══ Entries supplied

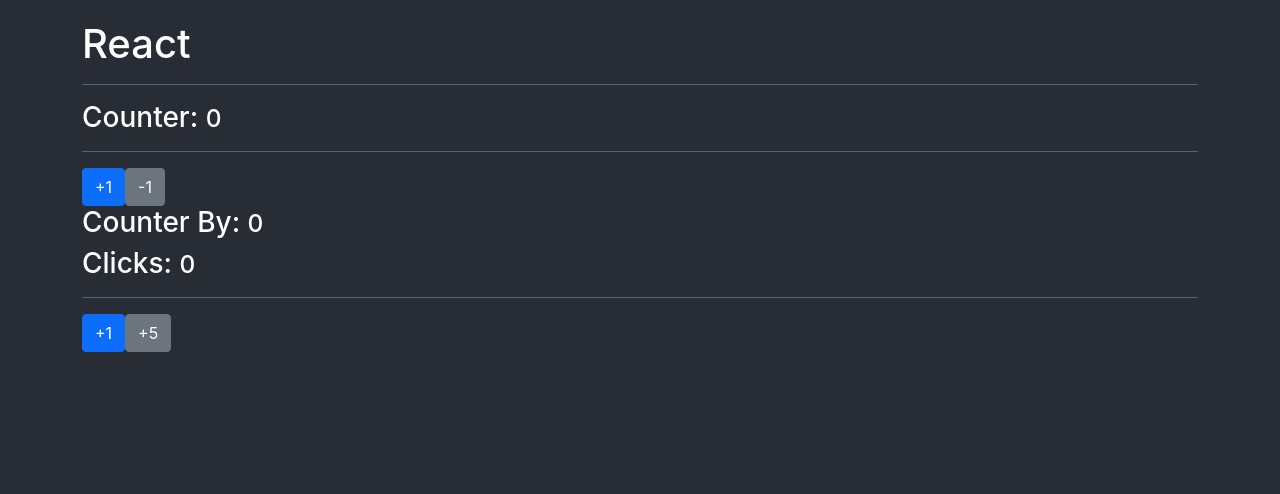
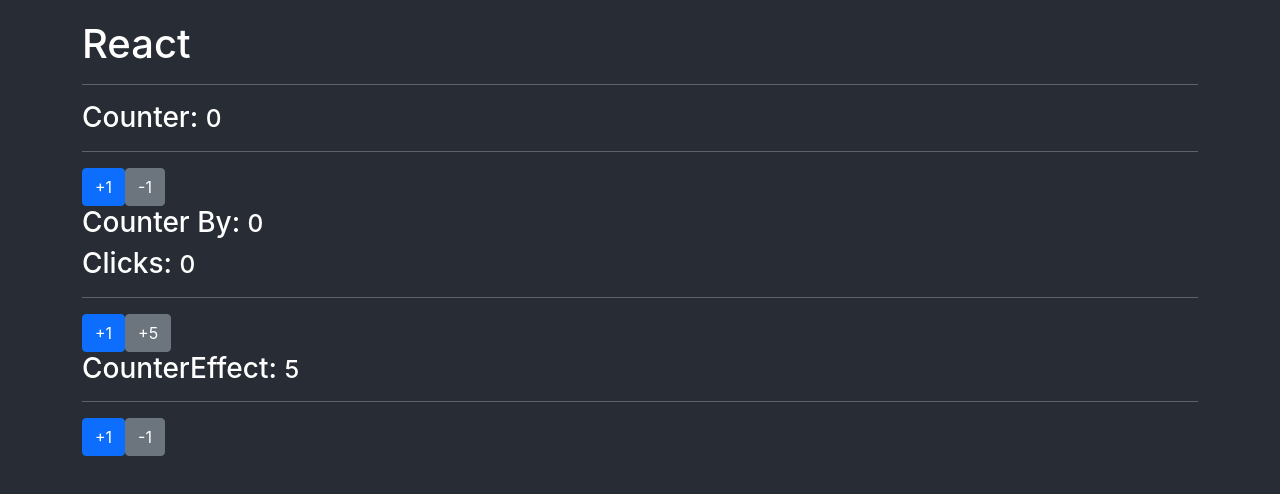
Before and after one commit to Alejoboga20/react-typescript, a React (Create React App) app: page / in a window 1280 px wide. Shown: the top 494 px of the page. Built offline with nearby package versions, Linux system fonts and the light colour scheme.

Commit message:
Adding gsap for animations

```diff
--- a/package.json
+++ b/package.json
@@ -11,6 +11,7 @@
     "@types/react": "^17.0.0",
     "@types/react-dom": "^17.0.0",
     "axios": "^0.21.1",
+    "gsap": "^3.8.0",
     "react": "^17.0.2",
     "react-dom": "^17.0.2",
     "react-scripts": "4.0.3",
--- a/src/App.tsx
+++ b/src/App.tsx
@@ -1,5 +1,6 @@
 import { Counter } from './components/Counter';
 import { CounterBy } from './components/CounterBy';
+import { CounterEffect } from './components/CounterEffect';
 
 const App = () => {
 	return (
@@ -9,6 +10,7 @@ const App = () => {
 
 			<Counter initialValue={0} />
 			<CounterBy />
+			<CounterEffect />
 		</>
 	);
 };
--- /dev/null
+++ b/src/components/CounterEffect.tsx
@@ -0,0 +1,27 @@
+import { useState } from 'react';
+
+const MAX_COUNT = 10;
+
+export const CounterEffect = () => {
+	const [count, setCount] = useState(5);
+
+	const handleAdd = (number: number): void => {
+		setCount((prevCount) => Math.min(prevCount + number, MAX_COUNT));
+	};
+
+	return (
+		<>
+			<h3>
+				CounterEffect: <small>{count}</small>
+			</h3>
+			<hr />
+
+			<button className='btn btn-primary' onClick={() => handleAdd(1)}>
+				+1
+			</button>
+			<button className='btn btn-secondary' onClick={() => handleAdd(-1)}>
+				-1
+			</button>
+		</>
+	);
+};
```
Also changed, not shown: 1 other file (tests, documents, lock files or other folders).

════

• _What this task involves_
The whole listing above, minus its pictures, is what you should write out word for word.

• _Response to the task_
Before and after one commit to Alejoboga20/react-typescript, a React (Create React App) app: page / in a window 1280 px wide. Shown: the top 494 px of the page. Built offline with nearby package versions, Linux system fonts and the light colour scheme.

Commit message:
Adding gsap for animations

```diff
--- a/package.json
+++ b/package.json
@@ -11,6 +11,7 @@
     "@types/react": "^17.0.0",
     "@types/react-dom": "^17.0.0",
     "axios": "^0.21.1",
+    "gsap": "^3.8.0",
     "react": "^17.0.2",
     "react-dom": "^17.0.2",
     "react-scripts": "4.0.3",
--- a/src/App.tsx
+++ b/src/App.tsx
@@ -1,5 +1,6 @@
 import { Counter } from './components/Counter';
 import { CounterBy } from './components/CounterBy';
+import { CounterEffect } from './components/CounterEffect';
 
 const App = () => {
 	return (
@@ -9,6 +10,7 @@ const App = () => {
 
 			<Counter initialValue={0} />
 			<CounterBy />
+			<CounterEffect />
 		</>
 	);
 };
--- /dev/null
+++ b/src/components/CounterEffect.tsx
@@ -0,0 +1,27 @@
+import { useState } from 'react';
+
+const MAX_COUNT = 10;
+
+export const CounterEffect = () => {
+	const [count, setCount] = useState(5);
+
+	const handleAdd = (number: number): void => {
+		setCount((prevCount) => Math.min(prevCount + number, MAX_COUNT));
+	};
+
+	return (
+		<>
+			<h3>
+				CounterEffect: <small>{count}</small>
+			</h3>
+			<hr />
+
+			<button className='btn btn-primary' onClick={() => handleAdd(1)}>
+				+1
+			</button>
+			<button className='btn btn-secondary' onClick={() => handleAdd(-1)}>
+				-1
+			</button>
+		</>
+	);
+};
```
Also changed, not shown: 1 other file (tests, documents, lock files or other folders).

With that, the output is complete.